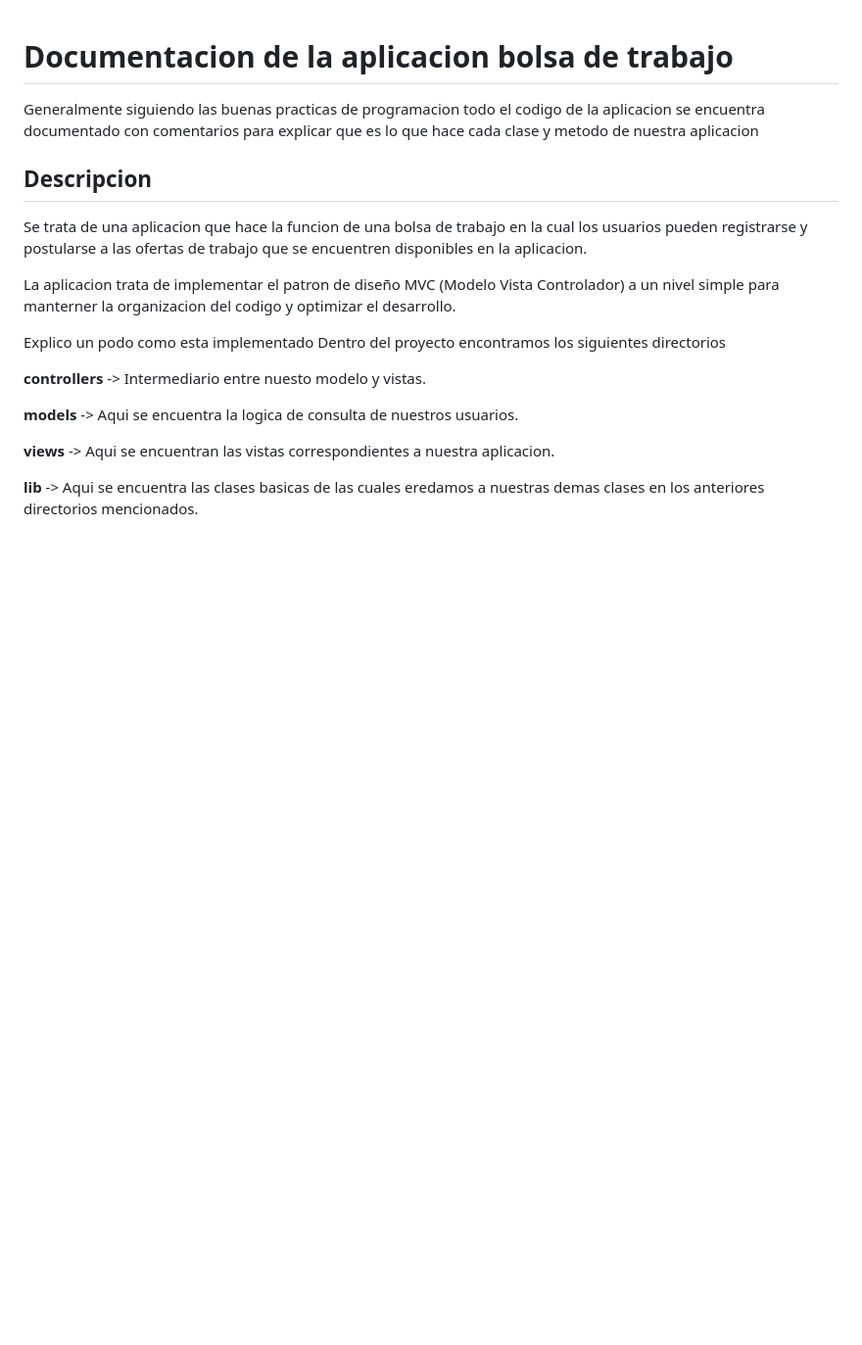
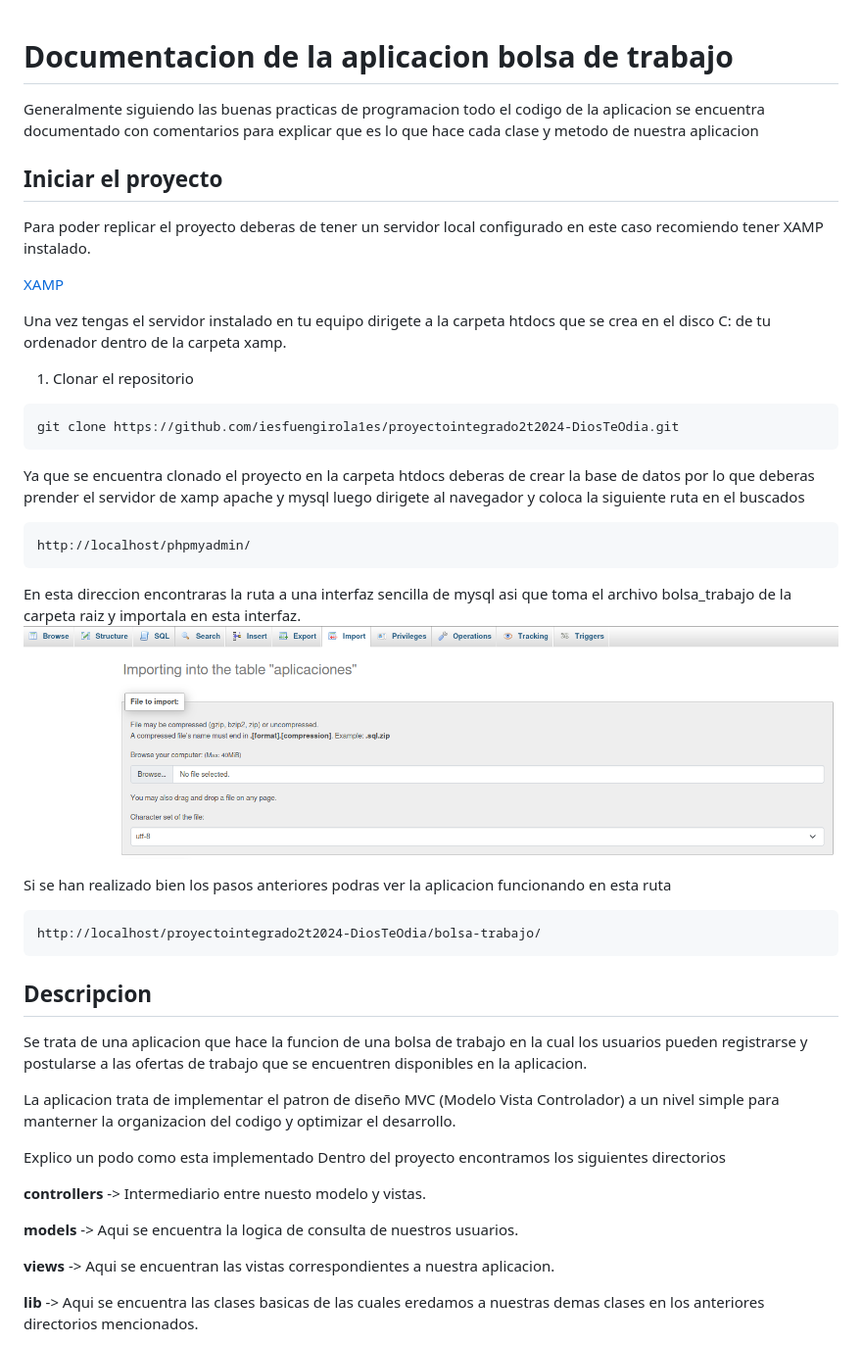
Before and after one commit to Art3611/Bolsa-de-trabajo, a Markdown page: bolsa-trabajo/README.md, the part around the change. Shown: that part at 98% size. Rendered like a GitHub page; pictures changed too: bolsa-trabajo/image.png (added); blank space fills up the shorter version.

Commit message:
instrucciones para replicar el proyecto

````diff
--- a/bolsa-trabajo/README.md
+++ b/bolsa-trabajo/README.md
@@ -2,6 +2,39 @@
 Generalmente siguiendo las buenas practicas de programacion todo el codigo de la
 aplicacion se encuentra documentado con comentarios para explicar que es lo que
 hace cada clase y metodo de nuestra aplicacion
+
+
+## Iniciar el proyecto
+Para poder replicar el proyecto deberas de tener un servidor local configurado
+en este caso recomiendo tener XAMP instalado.
+
+[XAMP](https://www.apachefriends.org/es/download.html)
+
+Una vez tengas el servidor instalado en tu equipo dirigete a la carpeta htdocs que
+se crea en el disco C: de tu ordenador dentro de la carpeta xamp.
+
+1. Clonar el repositorio
+```bash
+git clone https://github.com/iesfuengirola1es/proyectointegrado2t2024-DiosTeOdia.git
+```
+
+Ya que se encuentra clonado el proyecto en la carpeta htdocs deberas de crear
+la base de datos por lo que deberas prender el servidor de xamp apache y mysql
+luego dirigete al navegador y coloca la siguiente ruta en el buscados
+
+```
+http://localhost/phpmyadmin/
+```
+En esta direccion encontraras la ruta a una interfaz sencilla de mysql
+asi que toma el archivo bolsa_trabajo de la carpeta raiz y importala en esta interfaz.
+![alt text](image.png)
+
+Si se han realizado bien los pasos anteriores podras ver la aplicacion funcionando en esta ruta
+
+```
+http://localhost/proyectointegrado2t2024-DiosTeOdia/bolsa-trabajo/
+```
+
 
 
 ## Descripcion
````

□ □ □ □

Aim of the task: The full material above must be output verbatim, minus any pictures.

Response box:
Before and after one commit to Art3611/Bolsa-de-trabajo, a Markdown page: bolsa-trabajo/README.md, the part around the change. Shown: that part at 98% size. Rendered like a GitHub page; pictures changed too: bolsa-trabajo/image.png (added); blank space fills up the shorter version.

Commit message:
instrucciones para replicar el proyecto

````diff
--- a/bolsa-trabajo/README.md
+++ b/bolsa-trabajo/README.md
@@ -2,6 +2,39 @@
 Generalmente siguiendo las buenas practicas de programacion todo el codigo de la
 aplicacion se encuentra documentado con comentarios para explicar que es lo que
 hace cada clase y metodo de nuestra aplicacion
+
+
+## Iniciar el proyecto
+Para poder replicar el proyecto deberas de tener un servidor local configurado
+en este caso recomiendo tener XAMP instalado.
+
+[XAMP](https://www.apachefriends.org/es/download.html)
+
+Una vez tengas el servidor instalado en tu equipo dirigete a la carpeta htdocs que
+se crea en el disco C: de tu ordenador dentro de la carpeta xamp.
+
+1. Clonar el repositorio
+```bash
+git clone https://github.com/iesfuengirola1es/proyectointegrado2t2024-DiosTeOdia.git
+```
+
+Ya que se encuentra clonado el proyecto en la carpeta htdocs deberas de crear
+la base de datos por lo que deberas prender el servidor de xamp apache y mysql
+luego dirigete al navegador y coloca la siguiente ruta en el buscados
+
+```
+http://localhost/phpmyadmin/
+```
+En esta direccion encontraras la ruta a una interfaz sencilla de mysql
+asi que toma el archivo bolsa_trabajo de la carpeta raiz y importala en esta interfaz.
+![alt text](image.png)
+
+Si se han realizado bien los pasos anteriores podras ver la aplicacion funcionando en esta ruta
+
+```
+http://localhost/proyectointegrado2t2024-DiosTeOdia/bolsa-trabajo/
+```
+
 
 
 ## Descripcion
````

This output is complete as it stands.